Asking prices record lowest monthly rise since October 2008

Asking prices in the UK recorded their lowest monthly rise since October 2008, up just 0.6% in October to £306,712 and are 0.2% below a year ago, the latest index shows.

There was a smaller than usual Autumn price bounce and the number of sellers coming to market was down by 13.5% compared to this time last year, as sluggish prices and imminence of Brexit deadline deter speculative sellers.

The Rightmove October index report also show that the number of sales agreed were virtually unchanged, down by 0.5%, on the same period a year ago and there is currently more chance of getting a sale through to completion, with data showing that the percentage of sales agreed that have fallen through so far this year is the lowest since 2015.

A breakdown of the figures show that in Scotland asking prices increased by 1.6% year on year and 0.7% month on month to £155,684 while in Wales they fell by 0.4% on a monthly basis to £199,696 but are 2.5% higher than a year ago.

In the North East, Yorkshire and Humber and the East Midlands prices fell on a monthly basis, down by 1.7%, 0.3% and 0.4% respectively, but grew year on year. In the North East they are up 0.7% annually to £150,610, in Yorkshire and Humber up 2% to £195,440 and in the East Midlands up 0.4% to £228,326.

The North West saw average asking prices rise by 1.3% month on month and 4% year on year to £201,321 while in the South West the market was also positive, with asking prices up 0.1% on a monthly basis and up 1.1% on an annual basis to £310,609.

In the rest of the South it was a more mixed picture. In the East of England prices rose 0.1% month on month to £351,372 but they are 0.7% below a year ago. In the South East prices rose 1.1% month on month to £404,785, but fell 0.4% year on year.

In Greater London average asking prices were up strongly month on month by 2.4% to £618,432, but on an annual basis they are still 1.1% below where they were a year ago.

‘In a strange Brexit induced paradox, thousands of potential sellers are holding back compared to this time a year ago, though the number of buyers agreeing purchases is virtually the same. Ironically, this means that those who are coming to market have a better chance of selling, so while some would-be sellers are being put off, it’s actually a good time to sell,’ said Miles Shipside, Rightmove director and housing market analyst.

‘Those who are ignoring the Brexit disruption have less competition from stay away sellers, and their prospective buyers have less negotiating power, with a reduced choice of suitable alternatives,’ he added.

The average number of new listings per week was 24,539, the lowest total at this time of year since October 2009. This is down 13.5% on the same period a year ago.

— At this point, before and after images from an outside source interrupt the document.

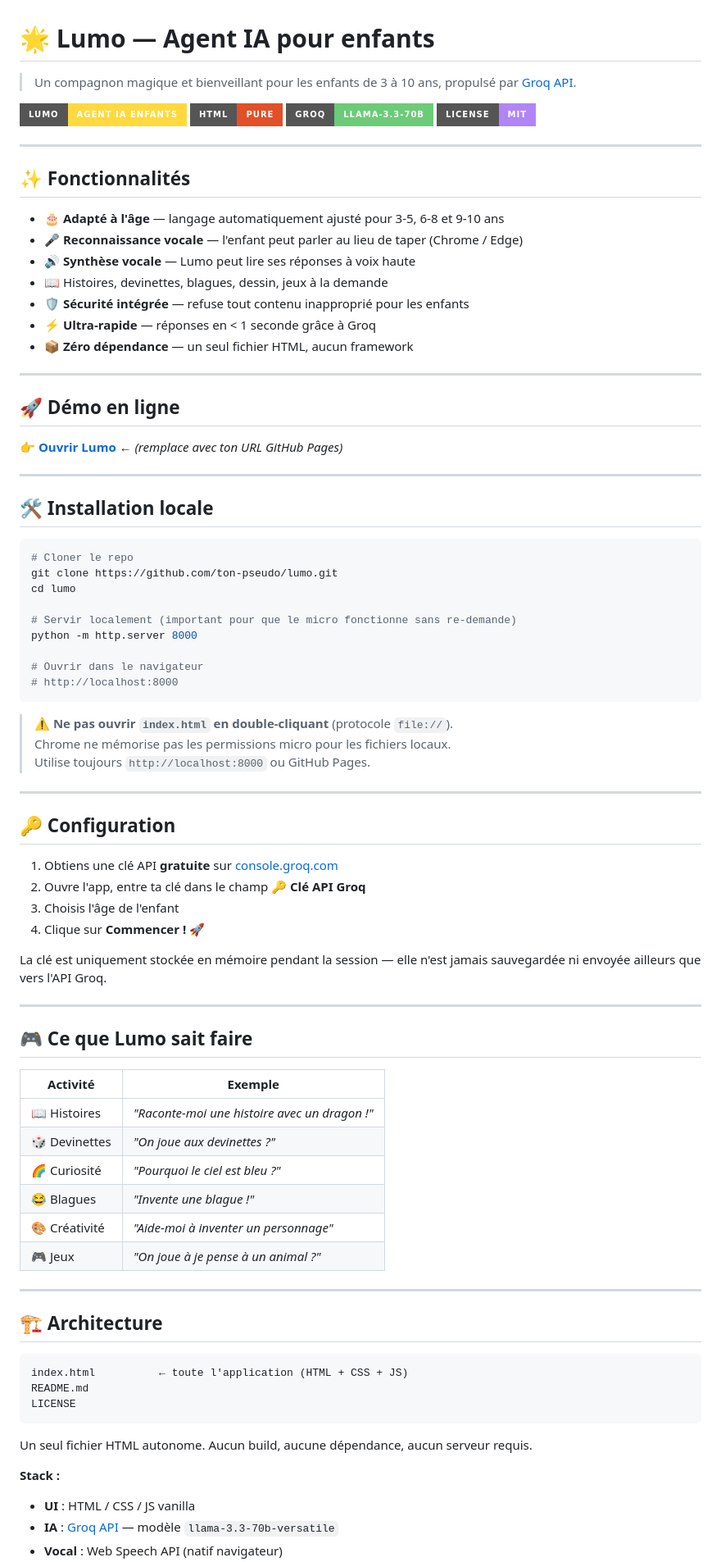
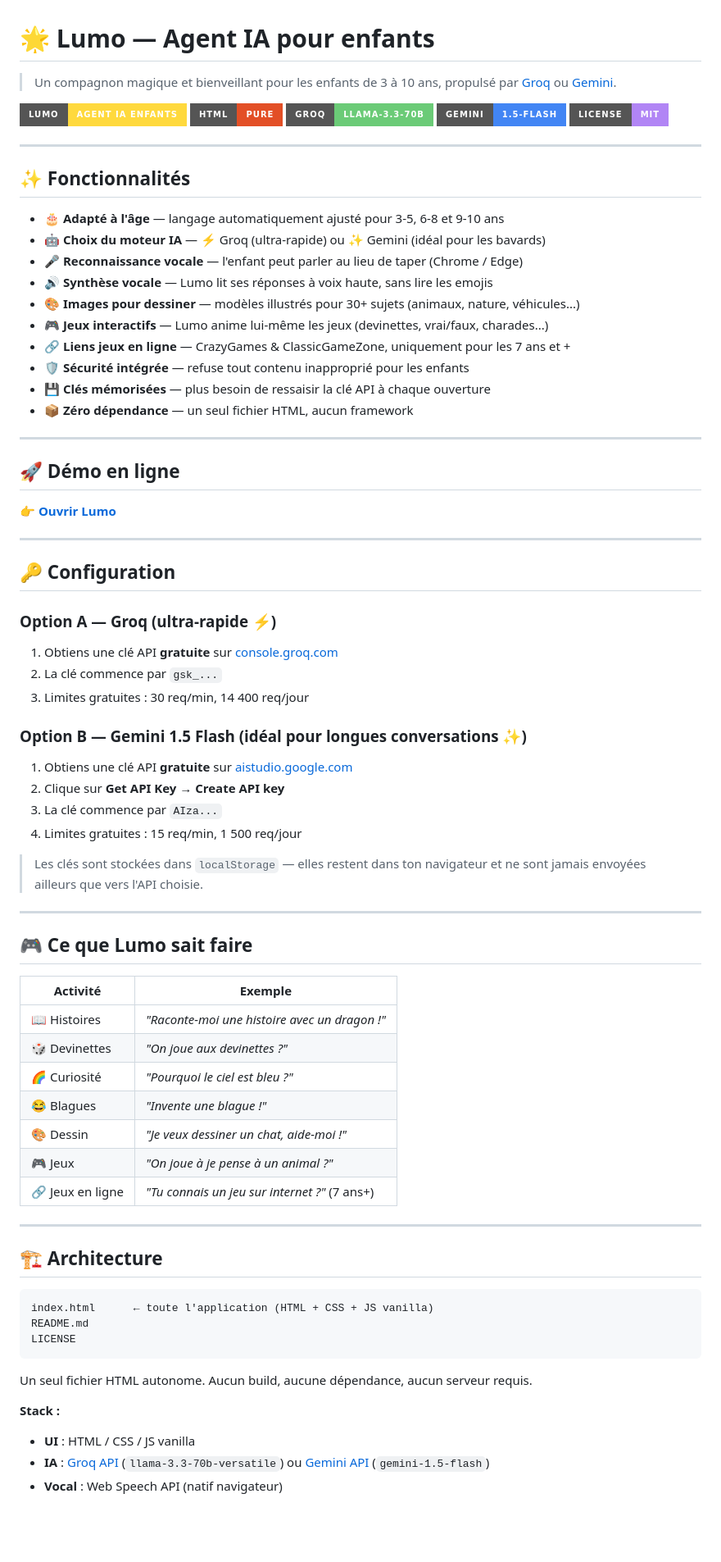
Before and after one commit to Richerrail/Lumo, a Markdown page: README.md, the part around one of its changes. Shown at 82% size. GitHub-like rendering; badges without logos; blank space fills up the shorter version.

````diff
--- a/README.md
+++ b/README.md
@@ -1,10 +1,11 @@
 # 🌟 Lumo — Agent IA pour enfants
 
-> Un compagnon magique et bienveillant pour les enfants de 3 à 10 ans, propulsé par [Groq API](https://console.groq.com).
+> Un compagnon magique et bienveillant pour les enfants de 3 à 10 ans, propulsé par [Groq](https://console.groq.com) ou [Gemini](https://aistudio.google.com).
 
 ![Lumo](https://img.shields.io/badge/Lumo-Agent%20IA%20Enfants-FFD93D?style=for-the-badge&logo=sparkles)
 ![HTML](https://img.shields.io/badge/HTML-Pure-E34F26?style=for-the-badge&logo=html5&logoColor=white)
 ![Groq](https://img.shields.io/badge/Groq-llama--3.3--70b-6BCB77?style=for-the-badge)
+![Gemini](https://img.shields.io/badge/Gemini-1.5--flash-4285F4?style=for-the-badge&logo=google)
 ![License](https://img.shields.io/badge/License-MIT-B185F5?style=for-the-badge)
 
 ---
@@ -12,49 +13,38 @@
 ## ✨ Fonctionnalités
 
 - 🎂 **Adapté à l'âge** — langage automatiquement ajusté pour 3-5, 6-8 et 9-10 ans
+- 🤖 **Choix du moteur IA** — ⚡ Groq (ultra-rapide) ou ✨ Gemini (idéal pour les bavards)
 - 🎤 **Reconnaissance vocale** — l'enfant peut parler au lieu de taper (Chrome / Edge)
-- 🔊 **Synthèse vocale** — Lumo peut lire ses réponses à voix haute
-- 📖 Histoires, devinettes, blagues, dessin, jeux à la demande
+- 🔊 **Synthèse vocale** — Lumo lit ses réponses à voix haute, sans lire les emojis
+- 🎨 **Images pour dessiner** — modèles illustrés pour 30+ sujets (animaux, nature, véhicules...)
+- 🎮 **Jeux interactifs** — Lumo anime lui-même les jeux (devinettes, vrai/faux, charades...)
+- 🔗 **Liens jeux en ligne** — CrazyGames & ClassicGameZone, uniquement pour les 7 ans et +
 - 🛡️ **Sécurité intégrée** — refuse tout contenu inapproprié pour les enfants
-- ⚡ **Ultra-rapide** — réponses en < 1 seconde grâce à Groq
+- 💾 **Clés mémorisées** — plus besoin de ressaisir la clé API à chaque ouverture
 - 📦 **Zéro dépendance** — un seul fichier HTML, aucun framework
 
 ---
 
 ## 🚀 Démo en ligne
 
-👉 **[Ouvrir Lumo](https://ton-pseudo.github.io/lumo/)** ← *(remplace avec ton URL GitHub Pages)*
-
----
-
-## 🛠️ Installation locale
-
-```bash
-# Cloner le repo
-git clone https://github.com/ton-pseudo/lumo.git
-cd lumo
-
-# Servir localement (important pour que le micro fonctionne sans re-demande)
-python -m http.server 8000
-
-# Ouvrir dans le navigateur
-# http://localhost:8000
-```
-
-> ⚠️ **Ne pas ouvrir `index.html` en double-cliquant** (protocole `file://`).
-> Chrome ne mémorise pas les permissions micro pour les fichiers locaux.
-> Utilise toujours `http://localhost:8000` ou GitHub Pages.
+👉 **[Ouvrir Lumo](https://richerrail.github.io/Lumo/)**
 
 ---
 
 ## 🔑 Configuration
 
+### Option A — Groq (ultra-rapide ⚡)
 1. Obtiens une clé API **gratuite** sur [console.groq.com](https://console.groq.com)
-2. Ouvre l'app, entre ta clé dans le champ **🔑 Clé API Groq**
-3. Choisis l'âge de l'enfant
-4. Clique sur **Commencer !** 🚀
+2. La clé commence par `gsk_...`
+3. Limites gratuites : 30 req/min, 14 400 req/jour
 
-La clé est uniquement stockée en mémoire pendant la session — elle n'est jamais sauvegardée ni envoyée ailleurs que vers l'API Groq.
+### Option B — Gemini 1.5 Flash (idéal pour longues conversations ✨)
+1. Obtiens une clé API **gratuite** sur [aistudio.google.com](https://aistudio.google.com)
+2. Clique sur **Get API Key** → **Create API key**
+3. La clé commence par `AIza...`
+4. Limites gratuites : 15 req/min, 1 500 req/jour
+
+> Les clés sont stockées dans `localStorage` — elles restent dans ton navigateur et ne sont jamais envoyées ailleurs que vers l'API choisie.
 
 ---
 
@@ -66,15 +56,16 @@ La clé est uniquement stockée en mémoire pendant la session — elle n'est ja
 | 🎲 Devinettes | *"On joue aux devinettes ?"* |
 | 🌈 Curiosité | *"Pourquoi le ciel est bleu ?"* |
 | 😂 Blagues | *"Invente une blague !"* |
-| 🎨 Créativité | *"Aide-moi à inventer un personnage"* |
+| 🎨 Dessin | *"Je veux dessiner un chat, aide-moi !"* |
 | 🎮 Jeux | *"On joue à je pense à un animal ?"* |
+| 🔗 Jeux en ligne | *"Tu connais un jeu sur internet ?"* (7 ans+) |
 
 ---
 
 ## 🏗️ Architecture
 
 ```
-index.html          ← toute l'application (HTML + CSS + JS)
+index.html      ← toute l'application (HTML + CSS + JS vanilla)
 README.md
 LICENSE
 ```
@@ -83,5 +74,5 @@ Un seul fichier HTML autonome. Aucun build, aucune dépendance, aucun serveur re
 
 **Stack :**
 - **UI** : HTML / CSS / JS vanilla
-- **IA** : [Groq API](https://console.groq.com) — modèle `llama-3.3-70b-versatile`
+- **IA** : [Groq API](https://console.groq.com) (`llama-3.3-70b-versatile`) ou [Gemini API](https://aistudio.google.com) (`gemini-1.5-flash`)
 - **Vocal** : Web Speech API (natif navigateur)
````
Also changed, not shown: other parts of README.md (+27 -4 lines).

Shipside suggests that potential sellers are perhaps being deterred by the lack of price momentum, with not only a muted monthly price rise of 0.6%, but also average new seller asking prices 0.2% lower than this time last year.

He warned that while the number of buyers has held up well so far, the lack of new property listings coming to market now may reduce the number of purchases in coming months as there will be less choice of available properties to tempt buyers.

‘Some sellers are speculative, encouraged to try their luck if they judge that the market has a degree of froth which might increase their chances of banking a high price. With upwards pricing power now pretty flat, some sellers who are motivated by maximising their money seem to be holding back. They may be waiting for more certainty around both achieving their price aspirations and also the Brexit outcome,’ shipside explained.

‘While the number of new sellers has fallen, many of those who might normally have chanced their arm this autumn might in any case not have been seriously committed to making a move happen. This is a price-sensitive market, so if sellers are not willing to be realistic on their initial asking price, or to accept a lower offer, they can end up wasting time for both themselves and their agent,’ he added.

As sales aren’t falling through as regularly as they have been, it suggests that the market is currently being driven by must movers, according to Nick Leeming, Chairman of Jackson-Stops.

‘Despite Rightmove’s figures showing that stock is currently lower across the nation, once the UK does leave the European Union, whether that be on the 31 October or otherwise, I expect to see an increase in listings and greater activity levels, with the prospect of a modest uplift in property prices in the new year,’ he said.

‘However, to get the market moving properly again at all levels we do need some confirmation on stamp duty, which we hope will be delivered on Budget day. Prohibitive stamp duty charges have long been a challenge for those on all rungs of the property ladder, and so both buyers and sellers will now be eagerly awaiting Government’s plans on how they will address this. It was a key focus in Boris Johnson’s campaign to become Prime Minister and so it would be very disappointing if this was once again brushed under the carpet,’ he pointed out.